Why do French songs add some sort of extra dimension, a sort of sensuality and exoticness which instantly comes across as you listen?
You’re immediately transported to the banks of the Seine the minute you hear an accordion, but when you hear a tune you know with words you don’t, it creates an immediate tension in the listener which is both intriguing and yet comfortable at the same time.
French music in English language movies is used to create mood and instantly delivers it without us noticing that we have been moved to feel something. ‘Les Yeux Overts’ from the movie French Kiss, for instance, is immediately recognizable as Dream a Little Dream. But the lush orchestration enhanced by a tinkling piano and a lead singer with just a hint of suggestion in her voice immediately gives you a sense of loss and hope at the same time.
I believe these songs work so well because we might not know exactly what they mean. We have to take the feelings they evoke and then work out for ourselves how to interpret them. Somehow, we immediately get it, even if we don’t understand the nuances.

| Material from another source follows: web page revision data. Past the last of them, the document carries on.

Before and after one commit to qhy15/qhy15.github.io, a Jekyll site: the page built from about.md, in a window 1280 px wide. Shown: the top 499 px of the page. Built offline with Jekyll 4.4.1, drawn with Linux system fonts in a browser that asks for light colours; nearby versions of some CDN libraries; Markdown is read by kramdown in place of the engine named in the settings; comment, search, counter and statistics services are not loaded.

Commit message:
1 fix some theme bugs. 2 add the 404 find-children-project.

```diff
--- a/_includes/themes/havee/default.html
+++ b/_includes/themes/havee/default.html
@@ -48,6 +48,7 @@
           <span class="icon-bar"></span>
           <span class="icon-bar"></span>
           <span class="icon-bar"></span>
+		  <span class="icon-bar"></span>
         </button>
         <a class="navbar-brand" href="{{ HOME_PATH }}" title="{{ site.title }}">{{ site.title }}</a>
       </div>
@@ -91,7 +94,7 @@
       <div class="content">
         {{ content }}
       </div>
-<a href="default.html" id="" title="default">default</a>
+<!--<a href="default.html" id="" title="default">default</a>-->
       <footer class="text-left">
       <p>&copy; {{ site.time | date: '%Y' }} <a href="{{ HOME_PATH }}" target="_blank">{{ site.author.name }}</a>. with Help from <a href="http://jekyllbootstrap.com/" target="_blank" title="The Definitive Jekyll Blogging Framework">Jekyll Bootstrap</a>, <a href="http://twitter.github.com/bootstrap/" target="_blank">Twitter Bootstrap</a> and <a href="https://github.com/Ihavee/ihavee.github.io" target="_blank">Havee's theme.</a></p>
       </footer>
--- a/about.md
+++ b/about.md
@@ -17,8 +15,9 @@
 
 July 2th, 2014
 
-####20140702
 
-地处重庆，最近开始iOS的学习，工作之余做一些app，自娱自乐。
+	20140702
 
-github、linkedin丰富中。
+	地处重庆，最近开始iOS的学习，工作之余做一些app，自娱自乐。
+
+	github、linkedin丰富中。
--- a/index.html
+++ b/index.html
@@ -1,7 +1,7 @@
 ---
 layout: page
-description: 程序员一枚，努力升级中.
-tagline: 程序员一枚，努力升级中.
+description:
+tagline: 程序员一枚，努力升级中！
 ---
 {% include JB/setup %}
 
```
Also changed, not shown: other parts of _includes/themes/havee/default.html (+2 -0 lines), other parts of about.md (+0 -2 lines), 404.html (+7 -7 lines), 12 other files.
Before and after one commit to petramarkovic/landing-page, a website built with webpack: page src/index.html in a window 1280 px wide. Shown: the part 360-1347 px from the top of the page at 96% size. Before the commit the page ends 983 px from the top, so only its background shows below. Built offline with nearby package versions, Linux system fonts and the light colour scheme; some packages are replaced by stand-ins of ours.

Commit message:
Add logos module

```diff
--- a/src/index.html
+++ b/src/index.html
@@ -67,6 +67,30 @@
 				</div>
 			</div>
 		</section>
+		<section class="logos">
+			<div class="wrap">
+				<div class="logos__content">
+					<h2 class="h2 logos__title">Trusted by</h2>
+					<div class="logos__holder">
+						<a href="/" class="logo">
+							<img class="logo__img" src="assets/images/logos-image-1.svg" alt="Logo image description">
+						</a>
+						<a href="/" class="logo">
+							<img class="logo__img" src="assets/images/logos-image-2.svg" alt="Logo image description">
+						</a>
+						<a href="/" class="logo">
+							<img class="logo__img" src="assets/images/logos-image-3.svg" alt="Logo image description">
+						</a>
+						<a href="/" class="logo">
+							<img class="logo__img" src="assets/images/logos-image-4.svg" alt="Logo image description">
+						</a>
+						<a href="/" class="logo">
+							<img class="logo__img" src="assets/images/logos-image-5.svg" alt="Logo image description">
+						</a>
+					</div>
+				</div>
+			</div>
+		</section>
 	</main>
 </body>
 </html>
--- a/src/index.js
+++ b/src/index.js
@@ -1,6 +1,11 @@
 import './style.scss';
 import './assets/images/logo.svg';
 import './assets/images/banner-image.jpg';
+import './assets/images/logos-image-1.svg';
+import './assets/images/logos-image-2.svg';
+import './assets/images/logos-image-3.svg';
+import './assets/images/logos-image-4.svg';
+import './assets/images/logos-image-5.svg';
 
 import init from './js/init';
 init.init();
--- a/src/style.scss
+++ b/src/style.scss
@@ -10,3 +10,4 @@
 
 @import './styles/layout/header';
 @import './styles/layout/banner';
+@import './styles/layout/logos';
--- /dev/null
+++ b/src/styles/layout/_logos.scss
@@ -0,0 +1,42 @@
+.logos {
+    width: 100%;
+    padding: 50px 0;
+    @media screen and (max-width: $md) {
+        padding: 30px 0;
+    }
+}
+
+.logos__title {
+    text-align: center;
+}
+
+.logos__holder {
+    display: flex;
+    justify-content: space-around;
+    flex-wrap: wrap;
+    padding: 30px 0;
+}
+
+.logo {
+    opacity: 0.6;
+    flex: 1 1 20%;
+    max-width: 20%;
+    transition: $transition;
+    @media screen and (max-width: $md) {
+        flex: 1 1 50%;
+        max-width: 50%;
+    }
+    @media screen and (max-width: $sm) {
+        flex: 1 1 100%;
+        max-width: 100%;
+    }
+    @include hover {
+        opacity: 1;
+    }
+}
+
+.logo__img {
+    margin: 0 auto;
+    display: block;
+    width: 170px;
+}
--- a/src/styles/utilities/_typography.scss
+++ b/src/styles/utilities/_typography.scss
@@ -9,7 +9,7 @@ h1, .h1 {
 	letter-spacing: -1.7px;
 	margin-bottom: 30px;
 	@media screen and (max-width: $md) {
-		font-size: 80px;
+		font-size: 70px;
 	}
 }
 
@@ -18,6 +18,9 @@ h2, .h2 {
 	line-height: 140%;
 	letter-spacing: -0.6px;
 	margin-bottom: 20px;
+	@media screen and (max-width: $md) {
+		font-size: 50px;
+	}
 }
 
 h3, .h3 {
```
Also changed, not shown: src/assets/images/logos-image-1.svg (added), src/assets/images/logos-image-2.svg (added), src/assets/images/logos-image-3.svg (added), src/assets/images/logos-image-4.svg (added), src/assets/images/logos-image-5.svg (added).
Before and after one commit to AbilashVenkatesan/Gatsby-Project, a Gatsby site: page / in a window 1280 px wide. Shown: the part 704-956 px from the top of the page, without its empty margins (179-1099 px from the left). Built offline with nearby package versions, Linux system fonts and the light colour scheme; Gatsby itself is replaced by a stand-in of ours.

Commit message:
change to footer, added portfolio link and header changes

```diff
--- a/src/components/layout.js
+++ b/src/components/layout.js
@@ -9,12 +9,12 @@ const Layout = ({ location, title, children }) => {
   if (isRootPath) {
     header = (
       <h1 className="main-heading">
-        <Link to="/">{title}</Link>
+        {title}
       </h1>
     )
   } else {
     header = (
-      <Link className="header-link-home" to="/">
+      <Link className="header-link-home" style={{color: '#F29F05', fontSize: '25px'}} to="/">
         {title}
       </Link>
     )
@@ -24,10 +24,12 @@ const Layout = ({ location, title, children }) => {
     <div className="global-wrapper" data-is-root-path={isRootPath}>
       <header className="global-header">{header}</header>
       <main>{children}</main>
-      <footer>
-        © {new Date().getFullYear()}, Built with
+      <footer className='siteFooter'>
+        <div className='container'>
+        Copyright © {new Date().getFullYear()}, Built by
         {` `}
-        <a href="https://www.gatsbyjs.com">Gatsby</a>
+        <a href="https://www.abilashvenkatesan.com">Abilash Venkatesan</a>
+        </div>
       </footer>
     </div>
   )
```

Edith Piaf’s siren song ‘Non, Je ne regrette rien’ is possibly overused, but nevertheless, it is a call to arms for all strong women. It creates a sense of unity and of solidarity, even in Madagascar 3!
‘Parlez-moi d’Amour’ creates iconic moments between Rick and Ilsa during lovelorn Casablanca. It is hard to imagine the film ending any other way than it does, no spoilers here, you have to see it if you haven’t already. But though you know she’s singing about love, you get immediately that someone’s heading for a heartbreak.
‘Sous le Ciel de Paris’ in its original version even had the accordion accompaniment just in case you didn’t get the point that what’s happening is right there in Paris. And it is important, at least to the two concerned.
Perhaps you don’t immediately recognize ‘Les moulins de mon cœur’ but if you have seen either of the Thomas Crown Affair movies you have heard it – just in its English incarnation. Noel Harrison sung it in the original and Sting covered it in the remake. It is the ‘Windmills of Your Mind’ by Michel Legrand.
What is remarkable is that we all recognize the top-level feeling evoked by the music. Take the movie Something’s Gotta Give. French music is used throughout to convey loss, hope, romance and heartbreak throughout the film and just in case you didn’t get the message, the film moves to Paris for the final denouement.
On a final note, occasionally we like to make the sentiment obvious. Think Frank Sinatra for a moment. There’s a good chance that My Way popped into your head. You guessed it, it started life in French. ‘Comme d’habitude’ is the name of the song and no, it doesn’t quite have the same cachet.